Difference listings
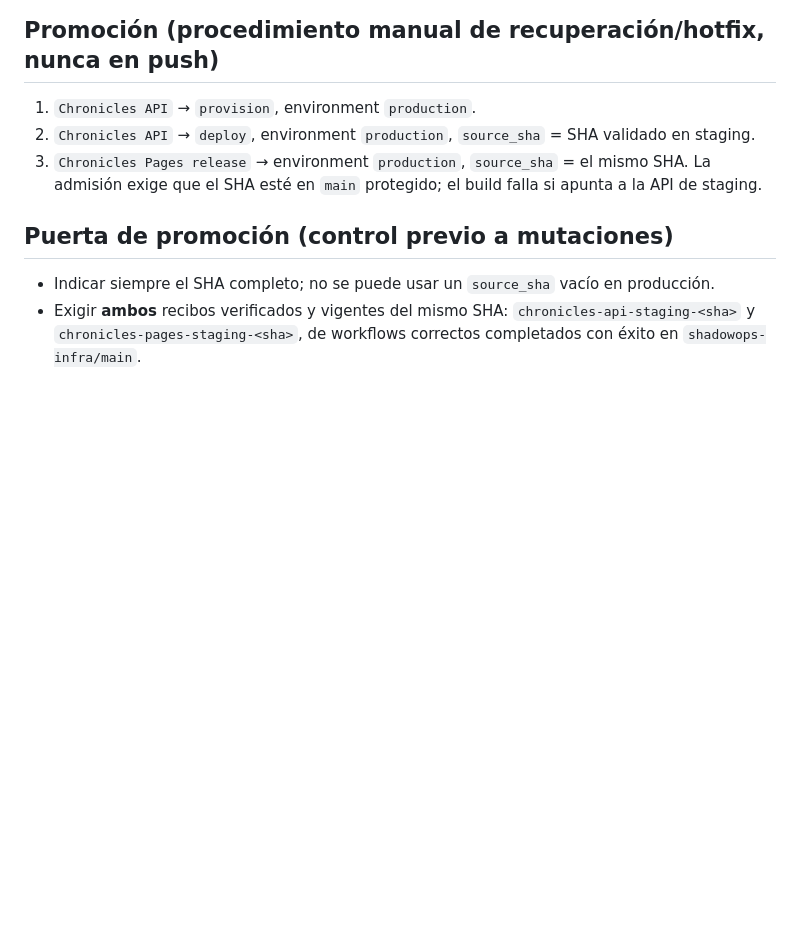
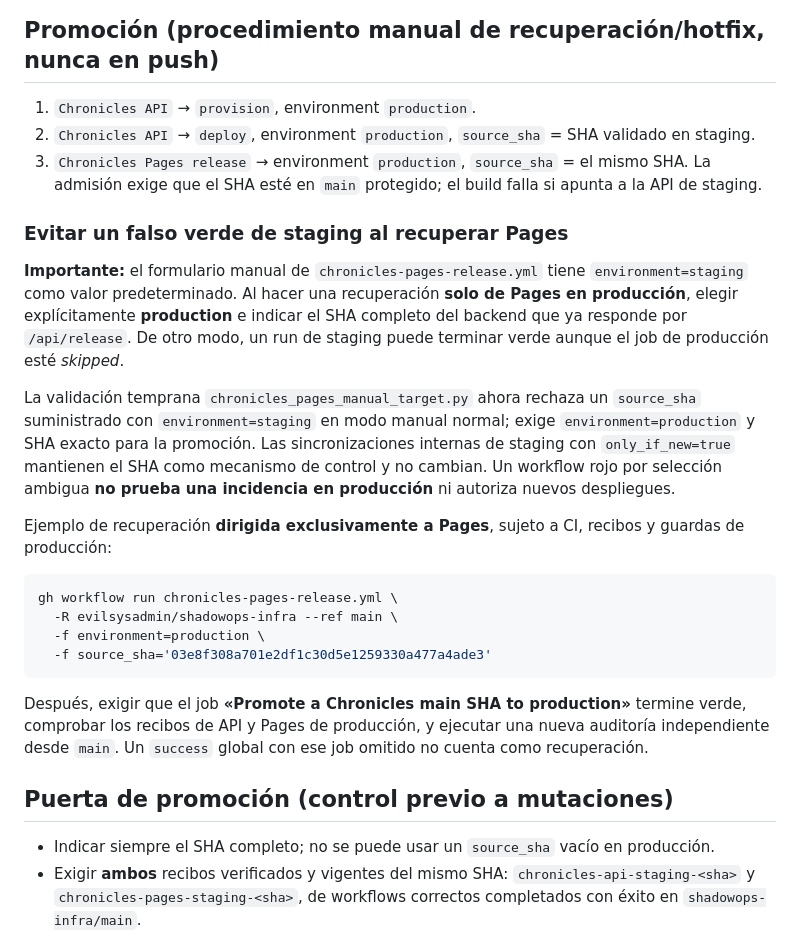
Before and after one commit to evilsysadmin/shadowops-infra, a Markdown page: docs/chronicles-production.md, the part around the change. Drawn GitHub-style; blank space fills up the shorter version.

Commit message:
docs(chronicles): avoid confusing successful staging with production Pages recovery

```diff
--- a/docs/chronicles-production.md
+++ b/docs/chronicles-production.md
@@ -89,6 +89,23 @@ El rollback sigue siendo **manual y explícito** mediante los workflows de API y
 3. `Chronicles Pages release` → environment `production`, `source_sha` = el mismo SHA.
    La admisión exige que el SHA esté en `main` protegido; el build falla si apunta a la API de staging.
 
+### Evitar un falso verde de staging al recuperar Pages
+
+**Importante:** el formulario manual de `chronicles-pages-release.yml` tiene `environment=staging` como valor predeterminado. Al hacer una recuperación **solo de Pages en producción**, elegir explícitamente **production** e indicar el SHA completo del backend que ya responde por `/api/release`. De otro modo, un run de staging puede terminar verde aunque el job de producción esté *skipped*.
+
+La validación temprana `chronicles_pages_manual_target.py` ahora rechaza un `source_sha` suministrado con `environment=staging` en modo manual normal; exige `environment=production` y SHA exacto para la promoción. Las sincronizaciones internas de staging con `only_if_new=true` mantienen el SHA como mecanismo de control y no cambian. Un workflow rojo por selección ambigua **no prueba una incidencia en producción** ni autoriza nuevos despliegues.
+
+Ejemplo de recuperación **dirigida exclusivamente a Pages**, sujeto a CI, recibos y guardas de producción:
+
+~~~bash
+gh workflow run chronicles-pages-release.yml \
+  -R evilsysadmin/shadowops-infra --ref main \
+  -f environment=production \
+  -f source_sha='03e8f308a701e2df1c30d5e1259330a477a4ade3'
+~~~
+
+Después, exigir que el job **«Promote a Chronicles main SHA to production»** termine verde, comprobar los recibos de API y Pages de producción, y ejecutar una nueva auditoría independiente desde `main`. Un `success` global con ese job omitido no cuenta como recuperación.
+
 ## Puerta de promoción (control previo a mutaciones)
 
 - Indicar siempre el SHA completo; no se puede usar un `source_sha` vacío en producción.
```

## HOW TO COMPLETE THIS TASK
Each record above is to be returned unchanged, while any picture it holds stays out.

## ANSWER TO THE PROBLEM
Before and after one commit to evilsysadmin/shadowops-infra, a Markdown page: docs/chronicles-production.md, the part around the change. Drawn GitHub-style; blank space fills up the shorter version.

Commit message:
docs(chronicles): avoid confusing successful staging with production Pages recovery

```diff
--- a/docs/chronicles-production.md
+++ b/docs/chronicles-production.md
@@ -89,6 +89,23 @@ El rollback sigue siendo **manual y explícito** mediante los workflows de API y
 3. `Chronicles Pages release` → environment `production`, `source_sha` = el mismo SHA.
    La admisión exige que el SHA esté en `main` protegido; el build falla si apunta a la API de staging.
 
+### Evitar un falso verde de staging al recuperar Pages
+
+**Importante:** el formulario manual de `chronicles-pages-release.yml` tiene `environment=staging` como valor predeterminado. Al hacer una recuperación **solo de Pages en producción**, elegir explícitamente **production** e indicar el SHA completo del backend que ya responde por `/api/release`. De otro modo, un run de staging puede terminar verde aunque el job de producción esté *skipped*.
+
+La validación temprana `chronicles_pages_manual_target.py` ahora rechaza un `source_sha` suministrado con `environment=staging` en modo manual normal; exige `environment=production` y SHA exacto para la promoción. Las sincronizaciones internas de staging con `only_if_new=true` mantienen el SHA como mecanismo de control y no cambian. Un workflow rojo por selección ambigua **no prueba una incidencia en producción** ni autoriza nuevos despliegues.
+
+Ejemplo de recuperación **dirigida exclusivamente a Pages**, sujeto a CI, recibos y guardas de producción:
+
+~~~bash
+gh workflow run chronicles-pages-release.yml \
+  -R evilsysadmin/shadowops-infra --ref main \
+  -f environment=production \
+  -f source_sha='03e8f308a701e2df1c30d5e1259330a477a4ade3'
+~~~
+
+Después, exigir que el job **«Promote a Chronicles main SHA to production»** termine verde, comprobar los recibos de API y Pages de producción, y ejecutar una nueva auditoría independiente desde `main`. Un `success` global con ese job omitido no cuenta como recuperación.
+
 ## Puerta de promoción (control previo a mutaciones)
 
 - Indicar siempre el SHA completo; no se puede usar un `source_sha` vacío en producción.
```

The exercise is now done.